Study finds men and women are affected differently by migraines

MigrainesMigraine sufferers understand the pounding head pain that often can only be lessened with darkness, no noise and sleep. Some people try natural remedies and others try prescriptions or alternative treatments. While many people get migraines, it turns out that people’s bodies react differently.

A recent study from Harvard researcher Nasim Maleki published in Brain, a Journal of Neurology, found that men and women suffer differently when it comes to migraines.

The results were presented at the 2013 International Headache Congress in Boston, and Maleki said that the posterior insula region of the brain in migraine sufferers does not thin with age.

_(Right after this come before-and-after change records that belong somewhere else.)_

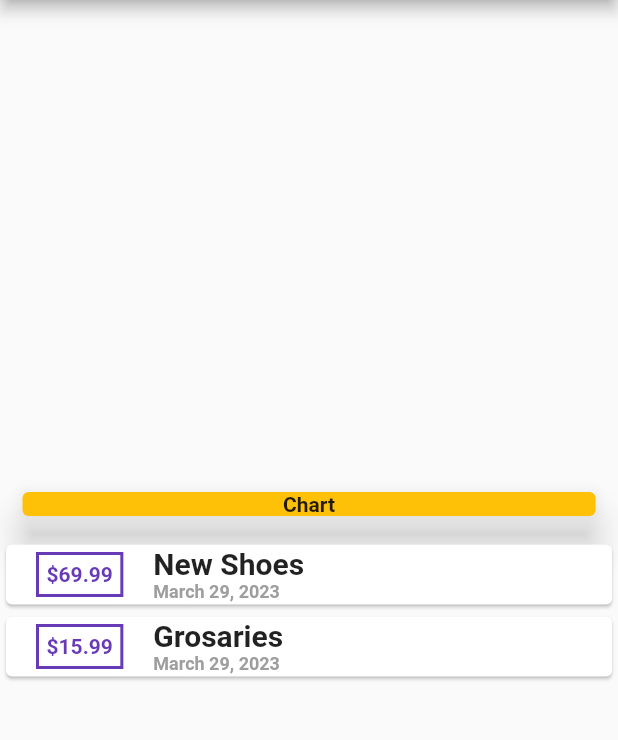
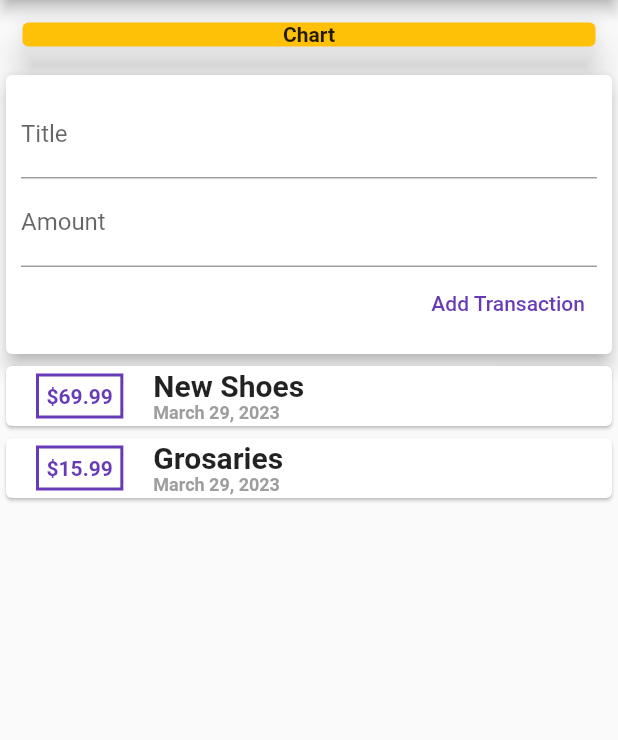
Before and after one commit to SayedTahsin/WalletWatcher, a Flutter app: the screen it shows after launch, on a phone screen of 412 x 824 dp, the part 84-824 px from its top. Run offline on Flutter 3.47's test engine with Material 2 defaults, Android fonts, the phone set to English and light mode, and no system bars.

Commit message:
fetch input data

```diff
--- a/lib/main.dart
+++ b/lib/main.dart
@@ -31,7 +31,8 @@ class _MyHomePageState extends State<MyHomePage> {
     Transaction('t1', 'New Shoes', 69.99, DateTime.now()),
     Transaction('t2', 'Grosaries', 15.99, DateTime.now())
   ];
-
+  final titleController = TextEditingController();
+  final amountController = TextEditingController();
   @override
   Widget build(BuildContext context) {
     return Scaffold(
@@ -39,8 +40,8 @@ class _MyHomePageState extends State<MyHomePage> {
         title: Text("DEMO"),
       ),
       body: Column(
-        mainAxisAlignment: MainAxisAlignment.center,
-        // crossAxisAlignment: CrossAxisAlignment.stretch,
+        // mainAxisAlignment: MainAxisAlignment.center,
+        crossAxisAlignment: CrossAxisAlignment.stretch,
         children: [
           Container(
             width: double.infinity,
@@ -53,6 +54,32 @@ class _MyHomePageState extends State<MyHomePage> {
                 "Chart",
                 textAlign: TextAlign.center,
                 style: TextStyle(fontWeight: FontWeight.bold),
+              ),
+            ),
+          ),
+          Card(
+            elevation: 5,
+            child: Container(
+              padding: EdgeInsets.all(10),
+              child: Column(
+                crossAxisAlignment: CrossAxisAlignment.end,
+                children: [
+                  TextField(
+                    decoration: InputDecoration(labelText: 'Title'),
+                    controller: titleController,
+                  ),
+                  TextField(
+                    decoration: InputDecoration(labelText: 'Amount'),
+                    controller: amountController,
+                  ),
+                  TextButton(
+                    child: Text(
+                      "Add Transaction",
+                      style: TextStyle(color: Colors.deepPurple),
+                    ),
+                    onPressed: () {},
+                  ),
+                ],
               ),
             ),
           ),
```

According to Medical Daily, the insula region is thought to provide an interface between feelings, action and cognition but the posterior region may only be a part of the process.

For the study, researchers looked at brain scans of 92 female migraine sufferers. They had to have dealt with migraines for more than three years. The MRI scans were processed to enable the reconstruction of cortical surfaces and detect sub-millimeter differences in cortical thickness.

The results showed that cortical thinning by age occurred in healthy individuals and those with migraines didn’t show evidence of thinning in the posterior insula. The researchers concluded that migraine sufferers’ brains could be adapting in response to pain.

Researchers also looked to gender-based differences in migraines, which are twice as common in women than men. Maleki and her team looked at MRI scans to find differences in brain structure. They found that women has a thicker posterior insula and precuneus cortices compared to both men and healthy participants.

Additionally, when testing for participants’ reactions to pain, there was a difference in how men and women responded. In women, “these thicker areas talk to each other and work together to respond to pain” in a pattern not seen in the men,” Maleki said in Science Now.

“The brain of a female migraineur looks so unlike the brain of a male migraineur that we should think of migraines in men and women as different diseases altogether,” Maleki said in Smart News.

Treating migraines naturally
If people are suffering from migraines, whether they’re men or women, and they are looking for holistic remedies they can try Western Herbal and Nutrition’s Head-Aid to quickly ease the pain and symptoms associated with these headaches.

Advertisements

One thought on “Study finds men and women are affected differently by migraines

Leave a Reply

Fill in your details below or click an icon to log in:

WordPress.com Logo

You are commenting using your WordPress.com account. Log Out / Change )

Twitter picture

You are commenting using your Twitter account. Log Out / Change )

Facebook photo

You are commenting using your Facebook account. Log Out / Change )

Google+ photo

You are commenting using your Google+ account. Log Out / Change )

Connecting to %s